World War I stunned America. Anti-German feelings ran high and inspired a propaganda campaign that often turned into a witch hunt (the First Red Scare). Many Americans rejected the positive view of human nature they held before the war and, reeling from the economic and emotional depression the war inflicted, embraced a foreign policy that would not involve the U.S. in foreign conflicts. The war also spurred a world-wide peace movement and helped U.S. women secure the vote.

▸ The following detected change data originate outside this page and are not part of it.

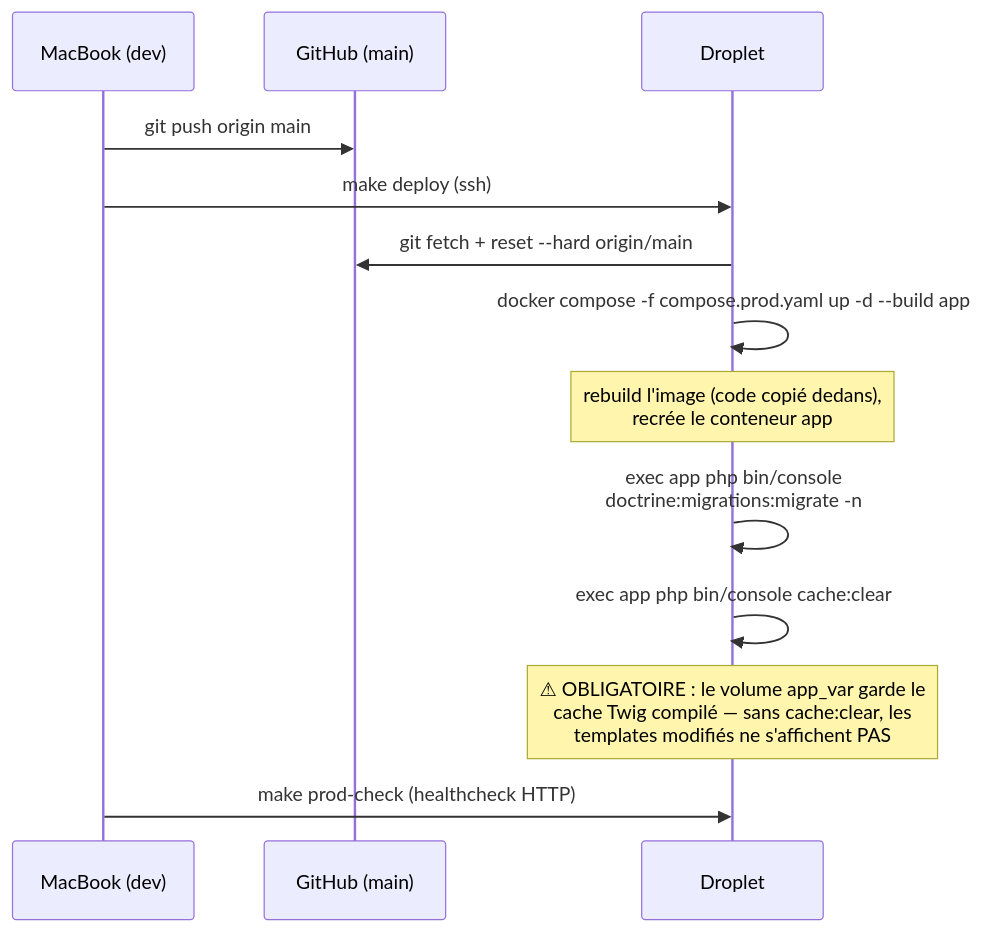
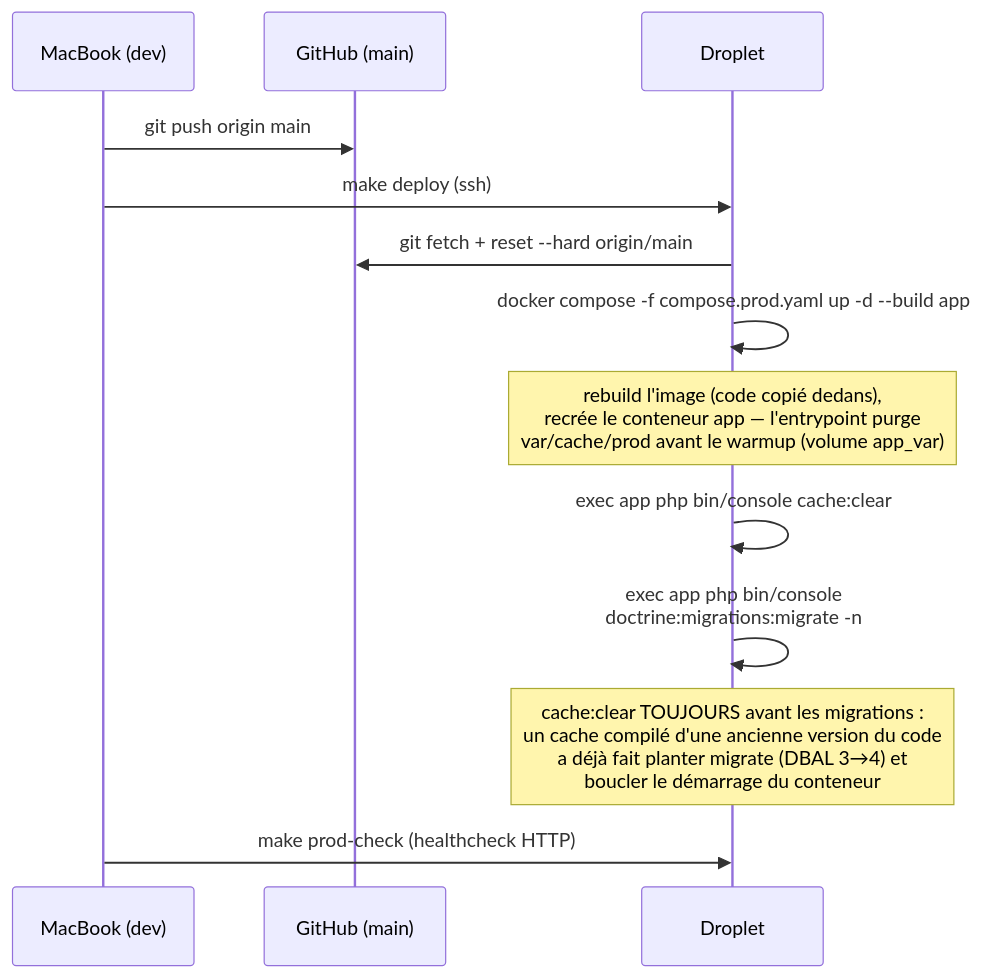
One commit to kiady66/trading_tracker changed the third of 4 diagrams in docs/PRODUCTION.md. Above: the diagram before and after it, drawn with Mermaid. The commit also changed 5 other files, not shown here.

````diff
--- a/docs/PRODUCTION.md
+++ b/docs/PRODUCTION.md
@@ -121,16 +121,16 @@
 ```mermaid
 sequenceDiagram
     participant Dev as MacBook (dev)
     participant GH as GitHub (main)
     participant Drop as Droplet
 
     Dev->>GH: git push origin main
     Dev->>Drop: make deploy (ssh)
     Drop->>GH: git fetch + reset --hard origin/main
     Drop->>Drop: docker compose -f compose.prod.yaml up -d --build app
-    Note over Drop: rebuild l'image (code copié dedans),<br/>recrée le conteneur app
+    Note over Drop: rebuild l'image (code copié dedans),<br/>recrée le conteneur app — l'entrypoint purge<br/>var/cache/prod avant le warmup (volume app_var)
+    Drop->>Drop: exec app php bin/console cache:clear
     Drop->>Drop: exec app php bin/console<br/>doctrine:migrations:migrate -n
-    Drop->>Drop: exec app php bin/console cache:clear
-    Note over Drop: ⚠ OBLIGATOIRE : le volume app_var garde le<br/>cache Twig compilé — sans cache:clear, les<br/>templates modifiés ne s'affichent PAS
+    Note over Drop: cache:clear TOUJOURS avant les migrations :<br/>un cache compilé d'une ancienne version du code<br/>a déjà fait planter migrate (DBAL 3→4) et<br/>boucler le démarrage du conteneur
     Dev->>Drop: make prod-check (healthcheck HTTP)
 ```
````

ER spent the war in Washington, observing FDR's naval policies, working in a Red Cross canteen for soldiers passing through Washington's Union Station, and lobbying for better medical care for wounded and shell-shocked soldiers. She accompanied FDR on his 1919 tour of French battlefields and, haunted by what she saw, returned to the U.S. determined to work with peace organizations.

For more information on World War I, see the following sites: